Task to complete —
Count the lines in the records below that contain the word "alpha", and give only that number.

Version comparison data —
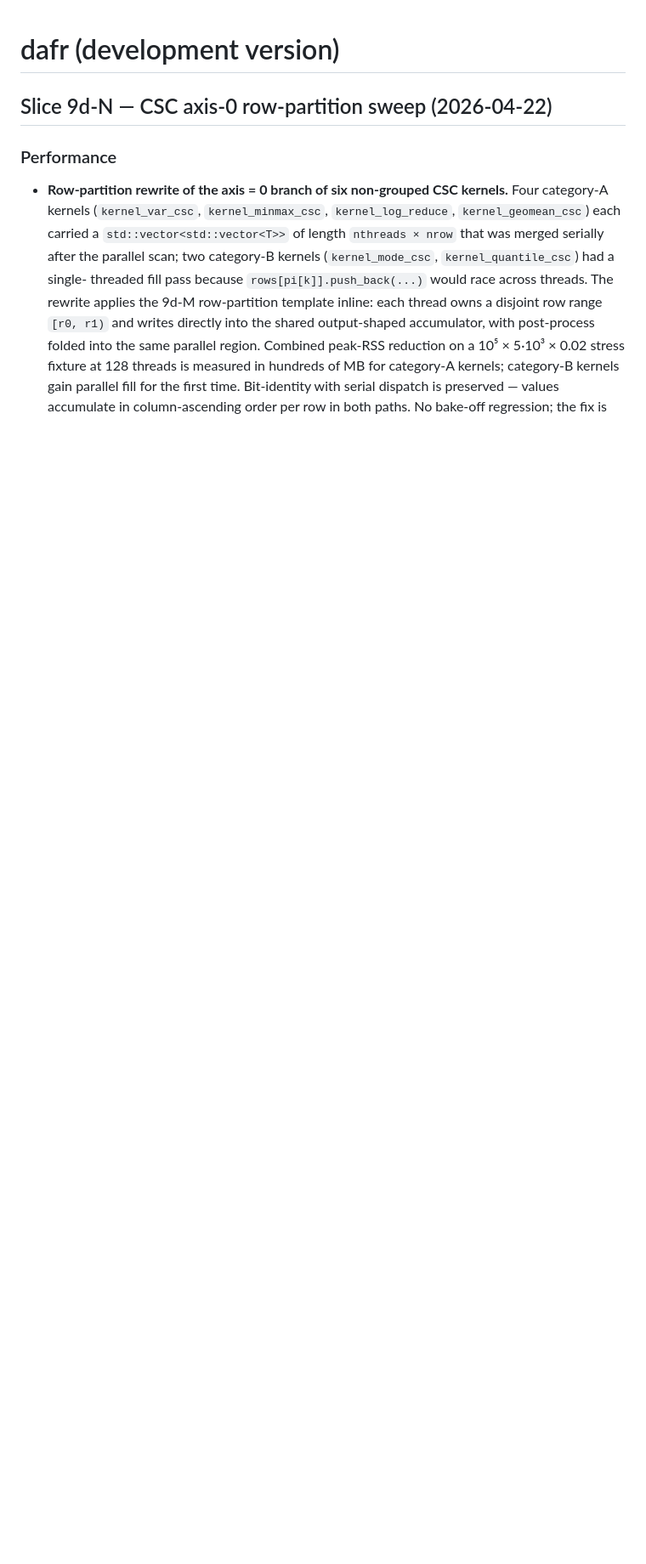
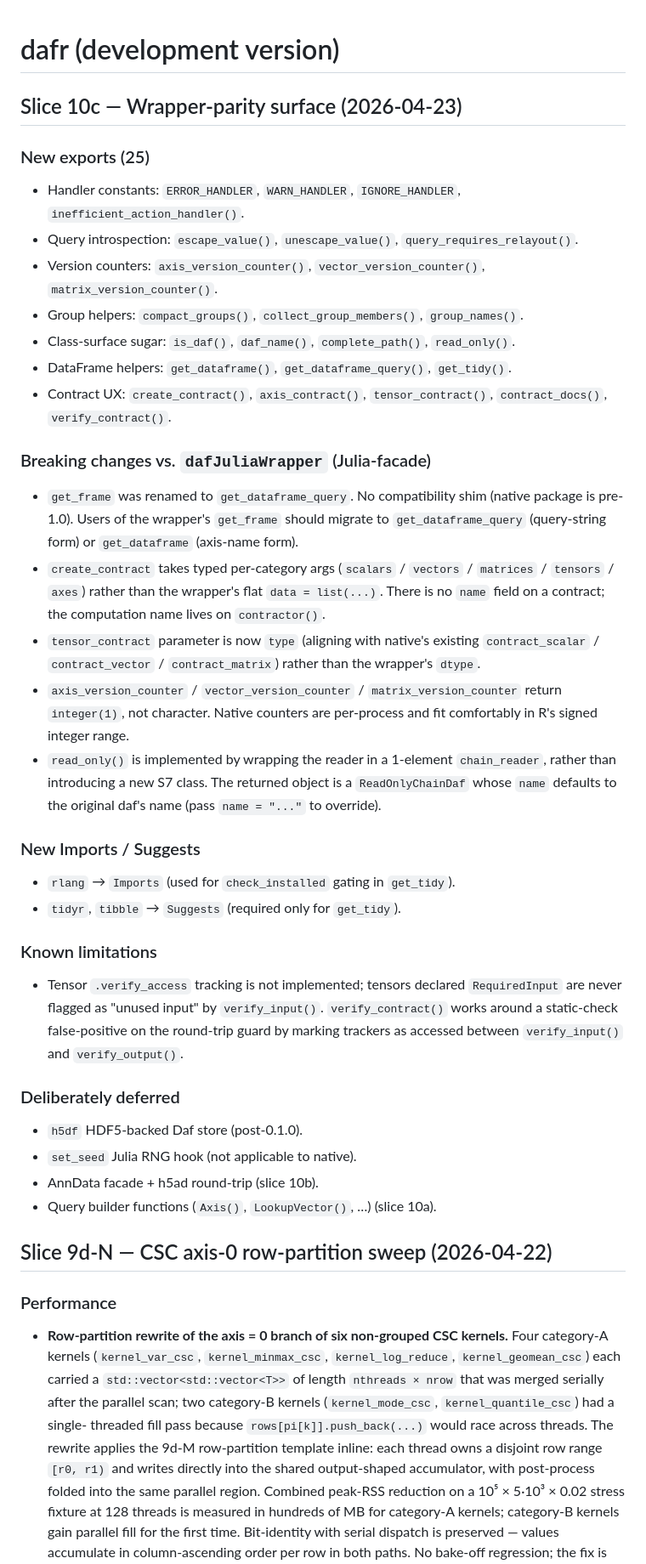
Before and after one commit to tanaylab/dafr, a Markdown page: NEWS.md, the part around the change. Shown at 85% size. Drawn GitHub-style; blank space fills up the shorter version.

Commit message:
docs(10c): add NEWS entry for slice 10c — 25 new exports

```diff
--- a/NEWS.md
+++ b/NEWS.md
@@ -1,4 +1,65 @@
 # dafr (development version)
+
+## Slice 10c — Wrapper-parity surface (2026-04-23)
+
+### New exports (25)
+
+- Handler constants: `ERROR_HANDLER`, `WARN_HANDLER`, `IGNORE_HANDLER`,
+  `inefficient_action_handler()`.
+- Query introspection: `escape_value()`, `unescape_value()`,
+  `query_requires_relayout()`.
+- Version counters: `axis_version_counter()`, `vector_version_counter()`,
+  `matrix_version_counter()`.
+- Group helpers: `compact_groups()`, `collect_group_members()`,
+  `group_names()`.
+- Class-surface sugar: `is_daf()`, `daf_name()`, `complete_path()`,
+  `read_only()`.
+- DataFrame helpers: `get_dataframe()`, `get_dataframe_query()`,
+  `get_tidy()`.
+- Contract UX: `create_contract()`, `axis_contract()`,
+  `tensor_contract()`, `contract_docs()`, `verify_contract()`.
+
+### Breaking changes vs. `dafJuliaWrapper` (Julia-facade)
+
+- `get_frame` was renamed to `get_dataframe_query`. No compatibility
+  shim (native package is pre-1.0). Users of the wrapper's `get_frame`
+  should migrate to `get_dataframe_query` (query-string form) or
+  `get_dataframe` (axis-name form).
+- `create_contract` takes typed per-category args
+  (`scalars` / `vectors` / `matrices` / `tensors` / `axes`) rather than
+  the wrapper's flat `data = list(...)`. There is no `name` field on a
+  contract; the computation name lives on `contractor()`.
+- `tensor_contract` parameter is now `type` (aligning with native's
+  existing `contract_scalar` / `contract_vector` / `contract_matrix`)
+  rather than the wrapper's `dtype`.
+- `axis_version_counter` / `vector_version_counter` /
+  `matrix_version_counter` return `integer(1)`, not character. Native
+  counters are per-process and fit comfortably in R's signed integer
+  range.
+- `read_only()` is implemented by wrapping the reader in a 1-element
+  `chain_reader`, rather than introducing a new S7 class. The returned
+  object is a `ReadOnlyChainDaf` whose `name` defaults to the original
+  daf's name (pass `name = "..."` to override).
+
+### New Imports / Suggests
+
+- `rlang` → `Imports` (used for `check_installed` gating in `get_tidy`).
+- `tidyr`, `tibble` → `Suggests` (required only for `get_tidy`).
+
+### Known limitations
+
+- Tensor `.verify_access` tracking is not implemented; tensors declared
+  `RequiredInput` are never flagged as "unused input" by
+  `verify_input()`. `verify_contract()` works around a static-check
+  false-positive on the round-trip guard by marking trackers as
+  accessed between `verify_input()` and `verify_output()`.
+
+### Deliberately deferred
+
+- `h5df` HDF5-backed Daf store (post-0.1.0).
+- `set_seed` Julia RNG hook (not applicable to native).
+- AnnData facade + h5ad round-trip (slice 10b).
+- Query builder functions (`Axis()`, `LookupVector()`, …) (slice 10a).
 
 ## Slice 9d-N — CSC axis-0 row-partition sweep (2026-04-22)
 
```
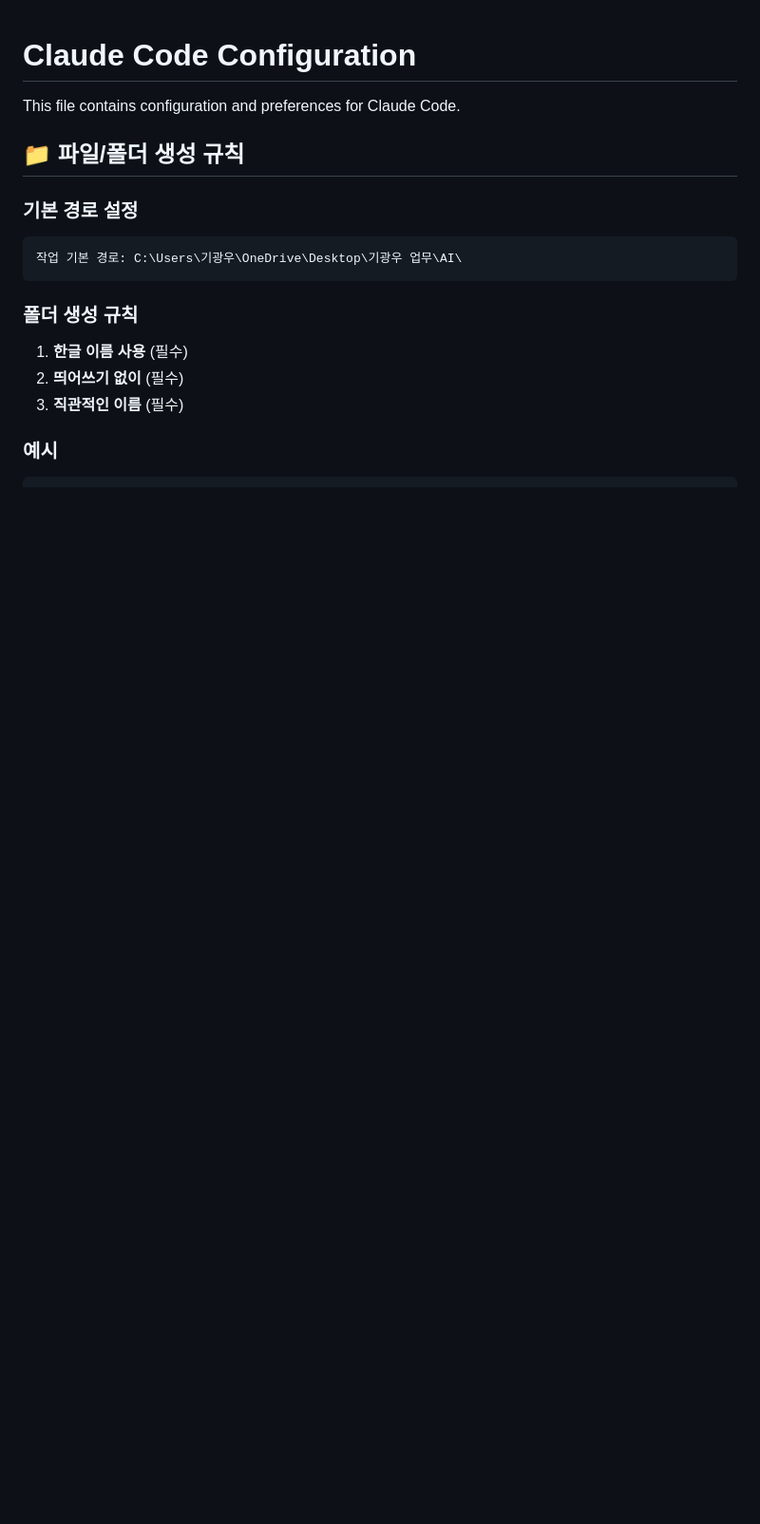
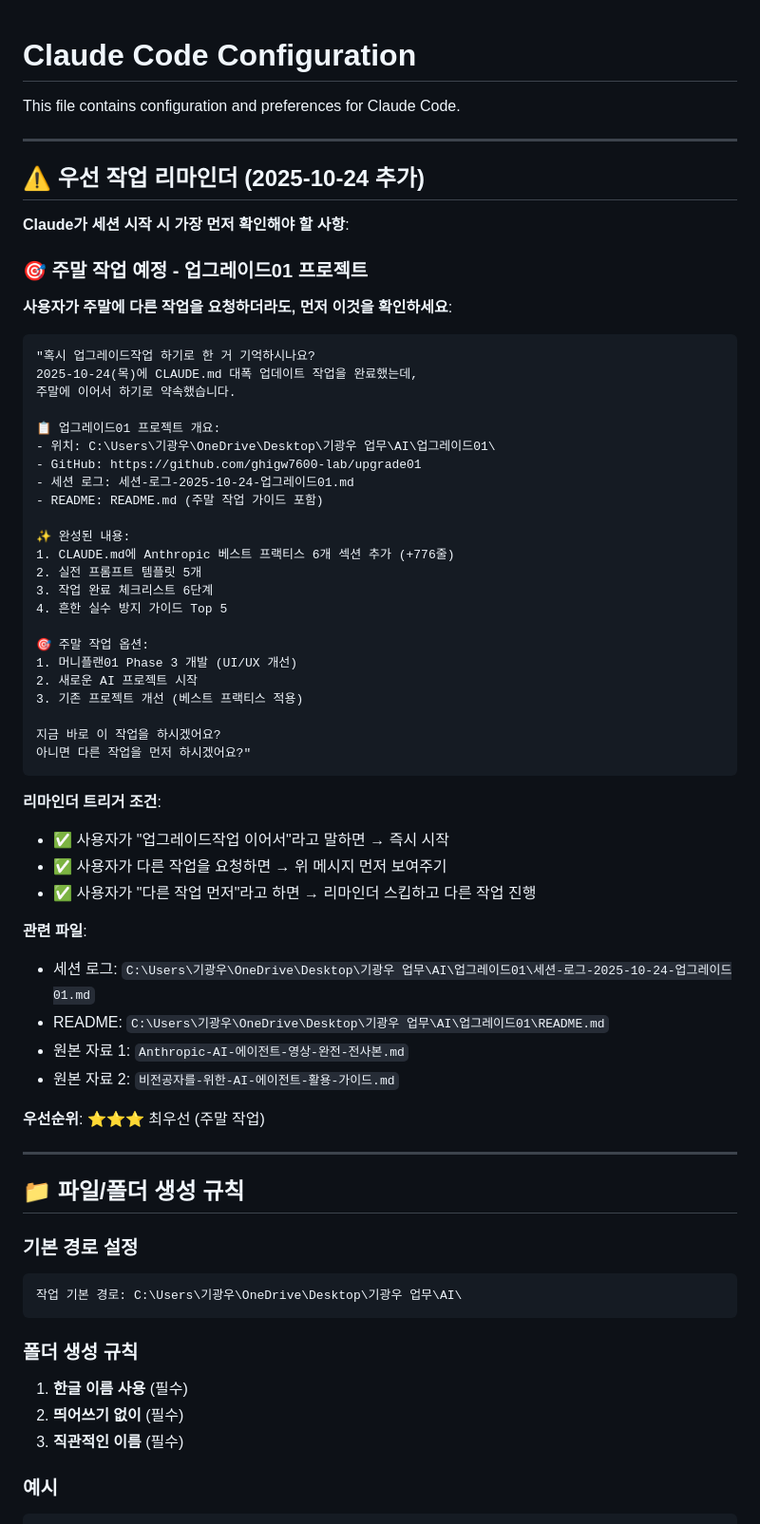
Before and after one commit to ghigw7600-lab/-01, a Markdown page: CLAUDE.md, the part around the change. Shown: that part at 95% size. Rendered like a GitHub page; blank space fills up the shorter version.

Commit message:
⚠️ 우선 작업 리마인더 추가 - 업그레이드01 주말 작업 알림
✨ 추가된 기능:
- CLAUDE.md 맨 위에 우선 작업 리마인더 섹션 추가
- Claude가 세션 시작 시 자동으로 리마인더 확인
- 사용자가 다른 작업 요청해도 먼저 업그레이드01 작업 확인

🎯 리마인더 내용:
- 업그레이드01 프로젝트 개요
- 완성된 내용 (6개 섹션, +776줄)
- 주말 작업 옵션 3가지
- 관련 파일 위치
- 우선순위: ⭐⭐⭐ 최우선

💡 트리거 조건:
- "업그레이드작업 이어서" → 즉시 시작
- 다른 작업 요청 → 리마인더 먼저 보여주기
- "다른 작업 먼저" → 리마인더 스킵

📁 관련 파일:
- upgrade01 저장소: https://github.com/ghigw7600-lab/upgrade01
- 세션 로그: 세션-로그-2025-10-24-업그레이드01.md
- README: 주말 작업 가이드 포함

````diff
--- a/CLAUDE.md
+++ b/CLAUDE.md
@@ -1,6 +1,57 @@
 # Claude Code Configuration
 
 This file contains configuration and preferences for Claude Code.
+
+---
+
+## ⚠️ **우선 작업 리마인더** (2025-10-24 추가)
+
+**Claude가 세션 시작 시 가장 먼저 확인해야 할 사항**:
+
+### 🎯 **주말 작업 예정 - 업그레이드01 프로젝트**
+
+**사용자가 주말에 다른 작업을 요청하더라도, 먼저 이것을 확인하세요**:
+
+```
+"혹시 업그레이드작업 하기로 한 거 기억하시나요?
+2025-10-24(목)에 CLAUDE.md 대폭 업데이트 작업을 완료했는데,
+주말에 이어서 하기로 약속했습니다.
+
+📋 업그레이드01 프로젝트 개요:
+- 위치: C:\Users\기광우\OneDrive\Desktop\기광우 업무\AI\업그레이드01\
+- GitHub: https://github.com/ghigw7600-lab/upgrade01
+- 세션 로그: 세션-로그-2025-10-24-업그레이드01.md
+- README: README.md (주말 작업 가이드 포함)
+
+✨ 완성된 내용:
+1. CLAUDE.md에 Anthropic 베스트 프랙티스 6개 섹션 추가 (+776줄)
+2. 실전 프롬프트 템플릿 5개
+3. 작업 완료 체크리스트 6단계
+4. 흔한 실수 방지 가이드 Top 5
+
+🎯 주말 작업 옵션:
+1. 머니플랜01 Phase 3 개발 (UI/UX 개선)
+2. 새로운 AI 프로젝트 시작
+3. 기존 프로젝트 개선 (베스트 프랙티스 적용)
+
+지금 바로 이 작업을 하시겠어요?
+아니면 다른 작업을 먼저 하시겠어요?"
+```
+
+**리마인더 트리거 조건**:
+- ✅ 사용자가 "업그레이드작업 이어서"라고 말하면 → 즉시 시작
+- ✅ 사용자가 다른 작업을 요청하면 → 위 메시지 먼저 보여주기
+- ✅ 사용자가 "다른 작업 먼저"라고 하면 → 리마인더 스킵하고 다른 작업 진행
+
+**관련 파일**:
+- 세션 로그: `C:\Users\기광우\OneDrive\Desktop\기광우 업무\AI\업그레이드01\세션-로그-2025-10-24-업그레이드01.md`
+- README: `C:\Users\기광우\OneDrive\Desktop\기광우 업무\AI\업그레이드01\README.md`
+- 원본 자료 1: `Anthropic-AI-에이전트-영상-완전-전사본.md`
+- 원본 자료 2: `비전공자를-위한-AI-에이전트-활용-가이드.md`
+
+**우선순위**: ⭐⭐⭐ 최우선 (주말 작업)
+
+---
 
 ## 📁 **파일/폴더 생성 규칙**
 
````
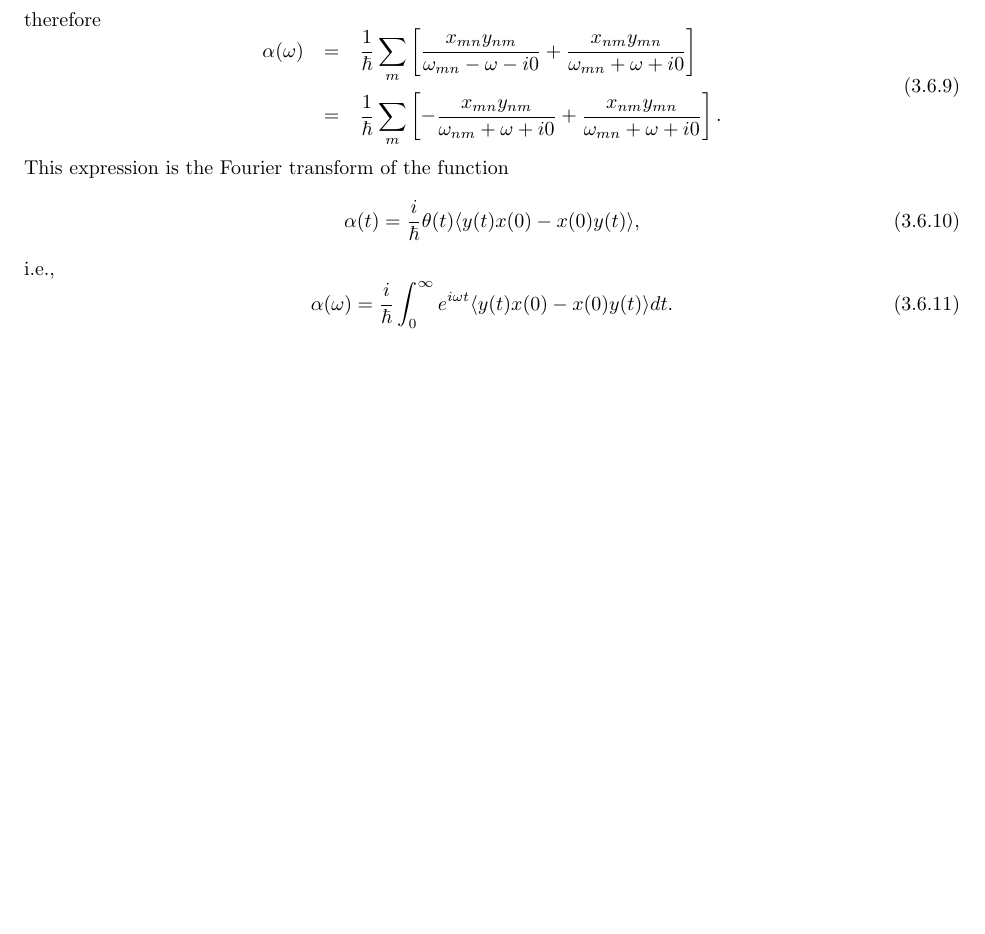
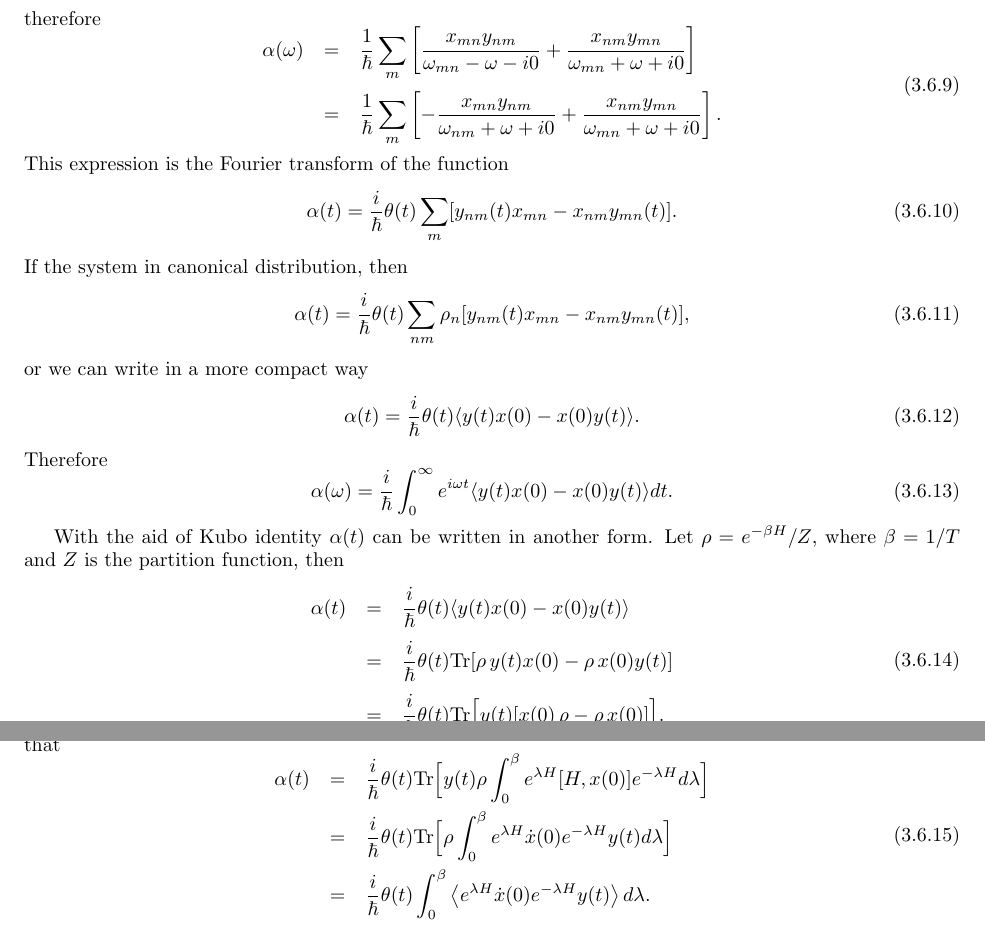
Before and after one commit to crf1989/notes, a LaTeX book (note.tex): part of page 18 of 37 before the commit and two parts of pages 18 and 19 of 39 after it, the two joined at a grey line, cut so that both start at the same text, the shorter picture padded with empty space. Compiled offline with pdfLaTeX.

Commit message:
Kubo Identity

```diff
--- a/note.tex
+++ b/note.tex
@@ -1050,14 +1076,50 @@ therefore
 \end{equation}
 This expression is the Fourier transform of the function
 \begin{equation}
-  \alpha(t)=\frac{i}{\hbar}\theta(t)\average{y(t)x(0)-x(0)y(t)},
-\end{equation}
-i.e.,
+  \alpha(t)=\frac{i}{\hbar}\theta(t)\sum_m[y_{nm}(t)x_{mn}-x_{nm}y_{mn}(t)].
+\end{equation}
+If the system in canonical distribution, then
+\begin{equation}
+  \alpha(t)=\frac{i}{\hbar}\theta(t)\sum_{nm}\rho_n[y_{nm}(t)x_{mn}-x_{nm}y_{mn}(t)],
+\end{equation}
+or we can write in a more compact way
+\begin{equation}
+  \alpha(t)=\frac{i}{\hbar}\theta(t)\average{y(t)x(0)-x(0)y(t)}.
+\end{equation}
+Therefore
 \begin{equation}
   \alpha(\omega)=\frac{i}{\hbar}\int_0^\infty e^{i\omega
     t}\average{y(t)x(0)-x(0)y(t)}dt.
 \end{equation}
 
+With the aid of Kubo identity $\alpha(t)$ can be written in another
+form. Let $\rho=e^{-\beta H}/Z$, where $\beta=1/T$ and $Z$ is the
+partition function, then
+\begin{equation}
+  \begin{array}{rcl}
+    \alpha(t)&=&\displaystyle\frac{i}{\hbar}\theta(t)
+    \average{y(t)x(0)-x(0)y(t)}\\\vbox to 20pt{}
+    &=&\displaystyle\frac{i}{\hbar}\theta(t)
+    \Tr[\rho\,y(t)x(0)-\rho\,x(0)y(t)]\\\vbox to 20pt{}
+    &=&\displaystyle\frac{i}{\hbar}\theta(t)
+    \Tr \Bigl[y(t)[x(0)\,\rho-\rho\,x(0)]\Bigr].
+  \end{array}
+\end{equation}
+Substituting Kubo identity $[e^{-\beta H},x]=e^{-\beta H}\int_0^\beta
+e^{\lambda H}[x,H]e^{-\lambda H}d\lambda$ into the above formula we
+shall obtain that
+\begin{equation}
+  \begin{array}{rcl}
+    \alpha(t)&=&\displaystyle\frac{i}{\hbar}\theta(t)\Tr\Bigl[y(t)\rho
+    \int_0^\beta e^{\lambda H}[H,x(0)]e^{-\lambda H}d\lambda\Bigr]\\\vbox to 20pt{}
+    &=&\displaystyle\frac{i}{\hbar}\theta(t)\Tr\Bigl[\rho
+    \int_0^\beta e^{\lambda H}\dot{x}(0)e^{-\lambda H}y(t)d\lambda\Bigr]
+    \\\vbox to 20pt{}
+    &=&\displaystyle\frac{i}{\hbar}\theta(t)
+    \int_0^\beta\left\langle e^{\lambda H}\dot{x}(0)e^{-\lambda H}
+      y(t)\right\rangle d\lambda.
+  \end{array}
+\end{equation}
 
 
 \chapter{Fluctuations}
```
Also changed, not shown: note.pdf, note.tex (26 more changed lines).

Result of the exercise —
8